    It is the answer to that question that really troubles us. American democracy seems to have been undermined and to be now threatened by a toxic combination of wild conspiracy theories, irresponsible social media, ignorance about what constitutes a democracy, a distrust of one’s fellow citizens, a rising tide of prejudice, the lies of a perennial liar, and a fear and hatred of anyone different and of anyone who thinks differently. It is that climate of opinion that explains what is best described as the American disease.

    It is bad enough that the country that may have been seen once as democracy’s standard-bearer should have been afflicted in this way. It is not just the Americans but the world as a whole who are likely to pay the price if the flame of democracy is snuffed out in the U.S.

    Even more worrying are signs that the disease might be contagious.
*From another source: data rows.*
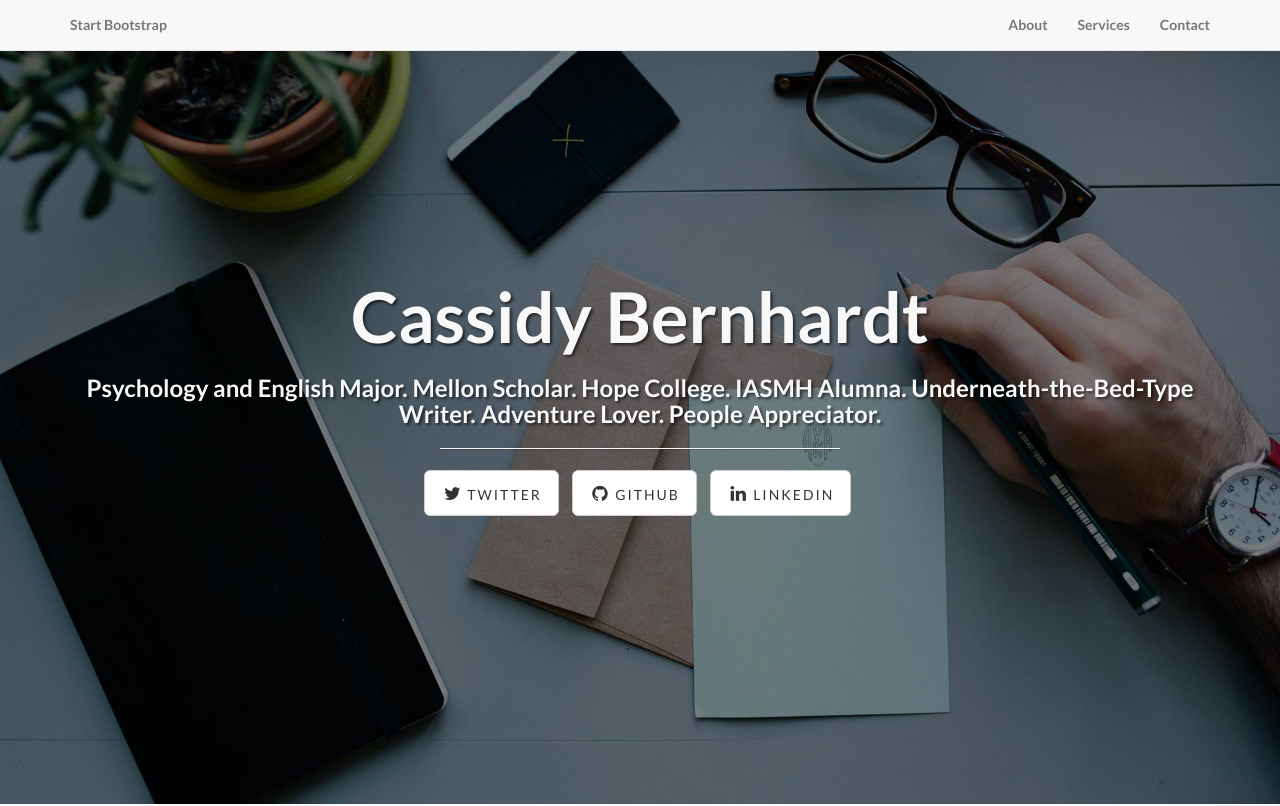
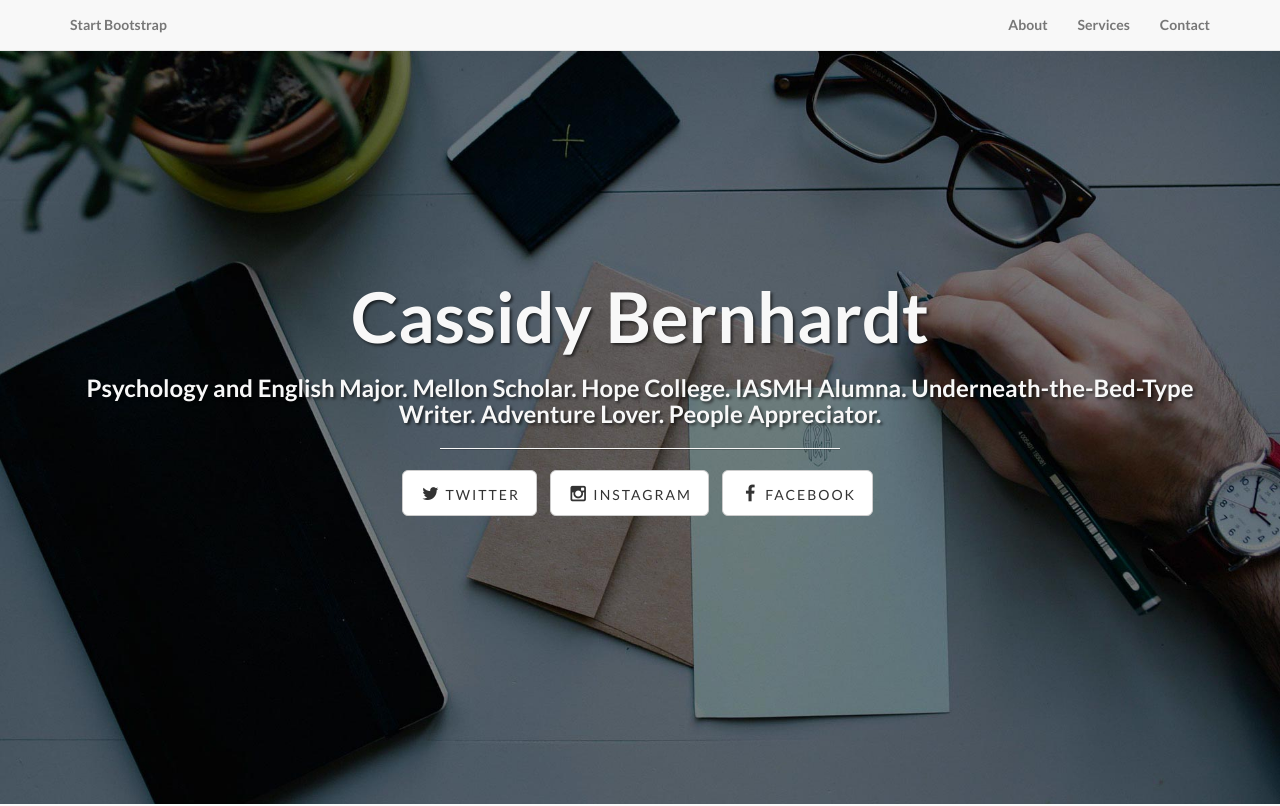
Before and after one commit to cassbernhardt/cassbernhardt.github.io, a plain HTML site: page index.html in a window 1280 px wide. Shown: the top 806 px of the page. Drawn offline with Linux system fonts and the light colour scheme.

Commit message:
Buttons
Buttons

```diff
--- a/index.html
+++ b/index.html
@@ -78,13 +78,13 @@
                         <hr class="intro-divider">
                         <ul class="list-inline intro-social-buttons">
                             <li>
-                                <a href="https://twitter.com/SBootstrap" class="btn btn-default btn-lg"><i class="fa fa-twitter fa-fw"></i> <span class="network-name">Twitter</span></a>
+                                <a href="https://twitter.com/cassbernhardt" class="btn btn-default btn-lg"><i class="fa fa-twitter fa-fw"></i> <span class="network-name">Twitter</span></a>
                             </li>
                             <li>
-                                <a href="https://github.com/IronSummitMedia/startbootstrap" class="btn btn-default btn-lg"><i class="fa fa-github fa-fw"></i> <span class="network-name">Github</span></a>
+                                <a href="https://instagram.com/stay.classidy/" class="btn btn-default btn-lg"><i class="fa fa-instagram fa-fw"></i> <span class="network-name">Instagram</span></a>
                             </li>
                             <li>
-                                <a href="#" class="btn btn-default btn-lg"><i class="fa fa-linkedin fa-fw"></i> <span class="network-name">Linkedin</span></a>
+                                <a href="https://www.facebook.com/cassidy.bernhardt" class="btn btn-default btn-lg"><i class="fa fa-facebook fa-fw"></i> <span class="network-name">Facebook</span></a>
                             </li>
                         </ul>
                     </div>
```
Even here in New Zealand, there is the whiff of Trumpism in the air. Our own election has seen the arrival of new political parties, inspired (if that is the right word) it seems by the same mad conspiracy theories, by the same contempt for democracy and the rule of law, by the same aggressive me-first attitude and lack of social concern, by the same appeal to ignorance, prejudice and suspicion.

    My wife and I have grown accustomed, since returning to our home country, to viewing New Zealand as a haven of good sense and good practice, even while the rest of the world goes mad. What a tragedy if the country we bequeath to our descendants falls victim to the same malaise that has afflicted others.

    The antidote, fortunately, is always available, if we choose to use it. It is that we should stay vigilant and use our common sense and learn to trust each other. And we should seek accurate information, on which we can rely, from trusted sources with reliable track records, rather than from chancers, and self-styled psychics and prophets on social media and in so-called “town hall” meetings.

    By comparison with the rest of the world, we have it made. We have a working democracy. Let’s not un-make it.

    Bryan Gould
    30 September 2020